#### Problem details:
In the material below, identify each line bearing the word "margin". Reproduce those lines.

#### Data shown:

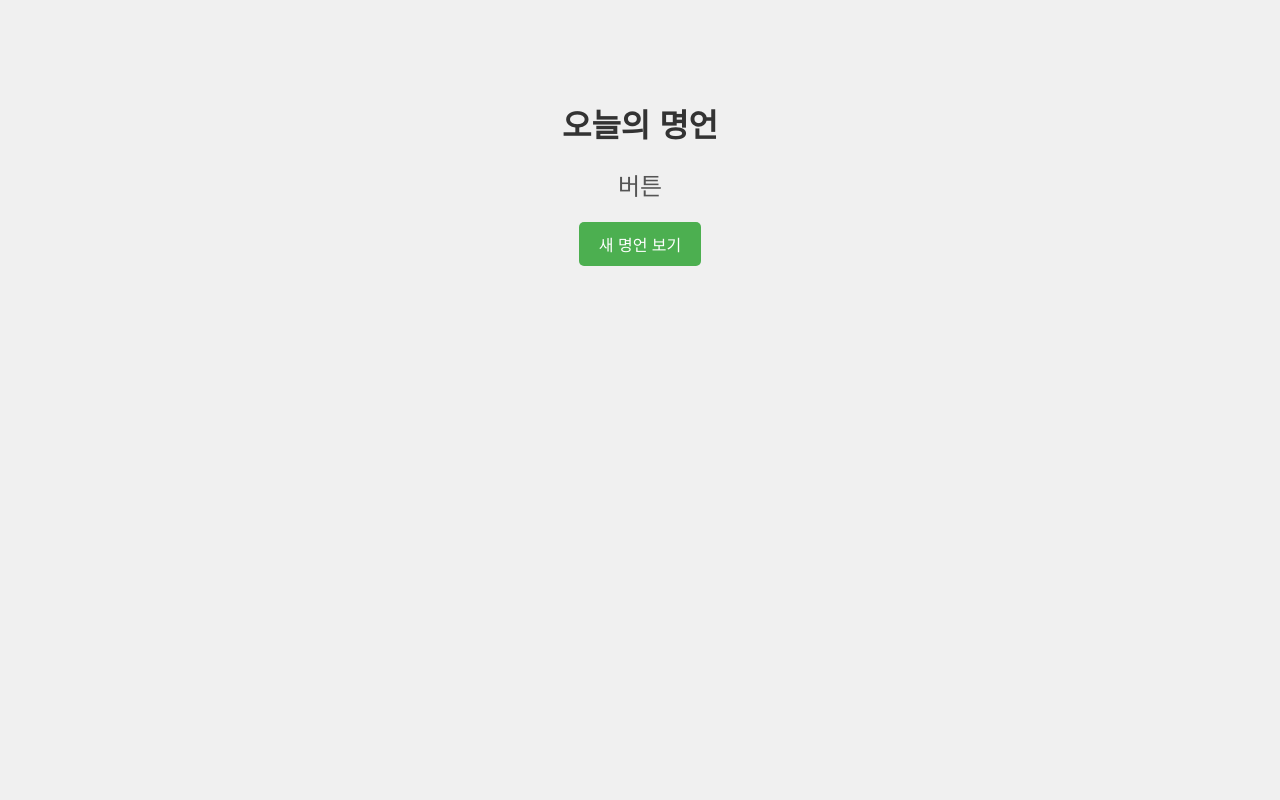
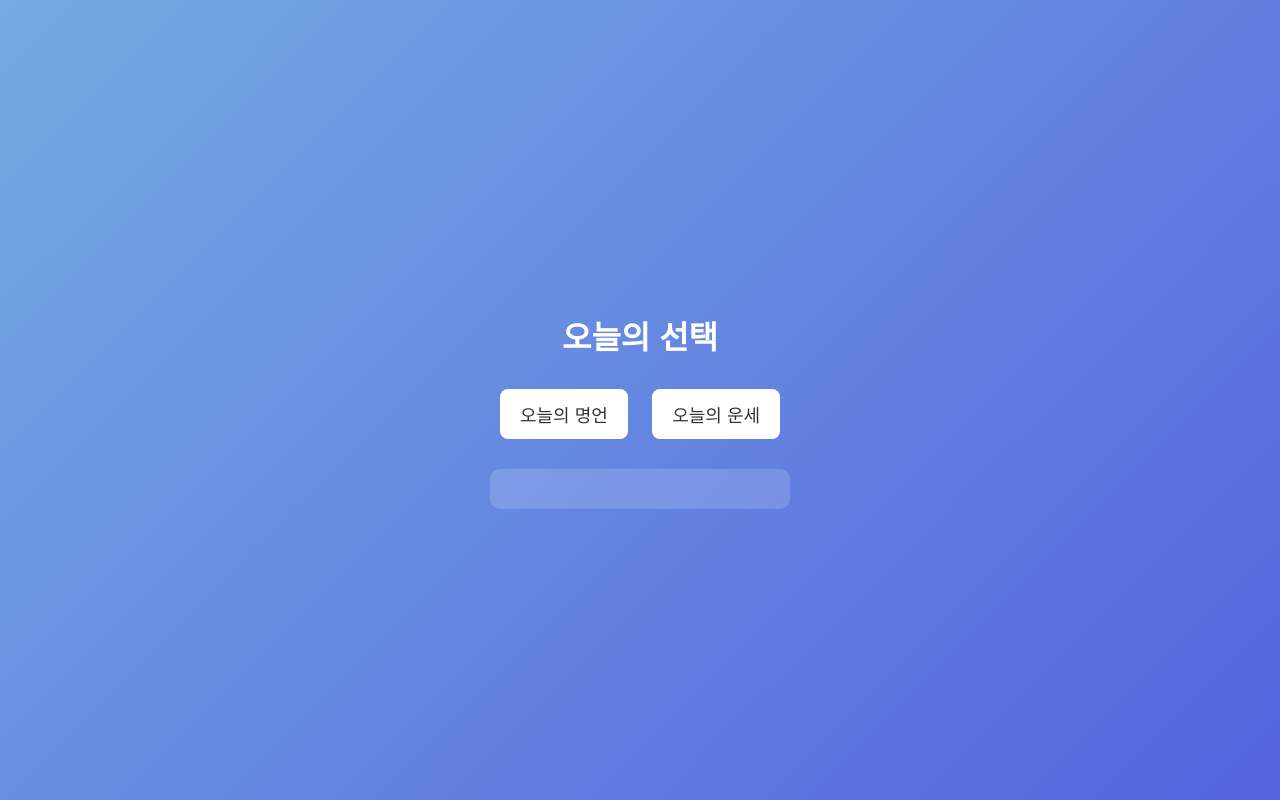
Before and after one commit to kdy38394307-eng/Memory, a plain HTML site: page Desktop/MyQuoteSite/index.html in a window 1280 px wide. Drawn offline with Linux system fonts and the light colour scheme.

Commit message:
운세 명언 분류 추가

```diff
--- a/Desktop/MyQuoteSite/index.html
+++ b/Desktop/MyQuoteSite/index.html
@@ -2,15 +2,19 @@
 <html lang="ko">
 <head>
   <meta charset="UTF-8">
-  <title>오늘의 명언</title>
-  <!-- syle.css 연결 -->
-   <link rel="stylesheet" href="style.css">
+  <meta name="viewport" content="width=device-width, initial-scale=1.0">
+  <title>명언 & 운세 사이트</title>
+  <link rel="stylesheet" href="style.css">
 </head>
 <body>
-  <h1>오늘의 명언</h1>
-  <p id="quote">버튼</p>
-  <button onclick="newQuote()">새 명언 보기</button>
-  <!-- script.js 연결 -->
+  <div class="container">
+    <h1>오늘의 선택</h1>
+    <div class="menu">
+      <button onclick="showQuote()">오늘의 명언</button>
+      <button onclick="showFortune()">오늘의 운세</button>
+    </div>
+    <div id="result" class="result-box"></div>
+  </div>
   <script src="script.js"></script>
 </body>
 </html>
--- a/Desktop/MyQuoteSite/script.js
+++ b/Desktop/MyQuoteSite/script.js
@@ -1,12 +1,24 @@
 const quotes = [
-      "성공은 작은 노력이 반복될 때 이루어진다.",
-      "오늘 걷지 않으면 내일은 뛰어야 한다.",
-      "실패는 성공으로 가는 첫걸음이다.",
-      "천 리 길도 한 걸음부터.",
-      "행복은 습관이다. 그것을 몸에 지녀라."
-    ];
+  "성공은 작은 노력을 반복한 결과이다.",
+  "행복은 습관이다. 그것을 몸에 지니라.",
+  "실패는 성공으로 가는 첫걸음이다.",
+  "오늘 할 수 있는 일을 내일로 미루지 말라."
+];
 
-    function newQuote() {
-      const randomIndex = Math.floor(Math.random() * quotes.length);
-      document.getElementById("quote").innerText = quotes[randomIndex];
-    }
+const fortunes = [
+  "오늘은 행운이 따르는 하루입니다 🍀",
+  "조심성이 필요한 하루입니다 ⚠️",
+  "기회가 다가올 예정입니다 ✨",
+  "뜻밖의 좋은 소식을 듣게 됩니다 📩",
+  "주변 사람과 협력이 중요한 날입니다 🤝"
+];
+
+function showQuote() {
+  const randomQuote = quotes[Math.floor(Math.random() * quotes.length)];
+  document.getElementById("result").innerText = "💡 명언: " + randomQuote;
+}
+
+function showFortune() {
+  const randomFortune = fortunes[Math.floor(Math.random() * fortunes.length)];
+  document.getElementById("result").innerText = "🔮 운세: " + randomFortune;
+}
--- a/Desktop/MyQuoteSite/style.css
+++ b/Desktop/MyQuoteSite/style.css
@@ -1,26 +1,38 @@
     body {
-      font-family: 'Arial', sans-serif;
+  font-family: 'Noto Sans KR', sans-serif;
+  display: flex;
+  justify-content: center;
+  align-items: center;
+  height: 100vh;
+  margin: 0;
+  background: linear-gradient(135deg, #74ABE2, #5563DE);
+  color: white;
+}
+
+.container {
   text-align: center;
-      margin-top: 100px;
-      background: #f0f0f0;
 }
-    h1 {
+
+.menu button {
+  margin: 10px;
+  padding: 12px 20px;
+  font-size: 18px;
+  border: none;
+  border-radius: 8px;
+  cursor: pointer;
+  background: #fff;
   color: #333;
+  transition: 0.3s;
 }
-    #quote {
-      font-size: 1.5em;
-      margin: 20px 0;
-      color: #555;
+
+.menu button:hover {
+  background: #ddd;
 }
-    button {
-      padding: 10px 20px;
-      font-size: 1em;
-      border: none;
-      border-radius: 5px;
-      background-color: #4CAF50;
-      color: white;
-      cursor: pointer;
+
+.result-box {
+  margin-top: 20px;
+  padding: 20px;
+  background: rgba(255, 255, 255, 0.15);
+  border-radius: 10px;
+  font-size: 20px;
 }
-    button:hover {
-      background-color: #45a049;
-    }
```
Lines whose indentation alone changed are shown as unchanged.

#### Your response:
+  margin: 0;
-      margin-top: 100px;
+  margin: 10px;
-      margin: 20px 0;
+  margin-top: 20px;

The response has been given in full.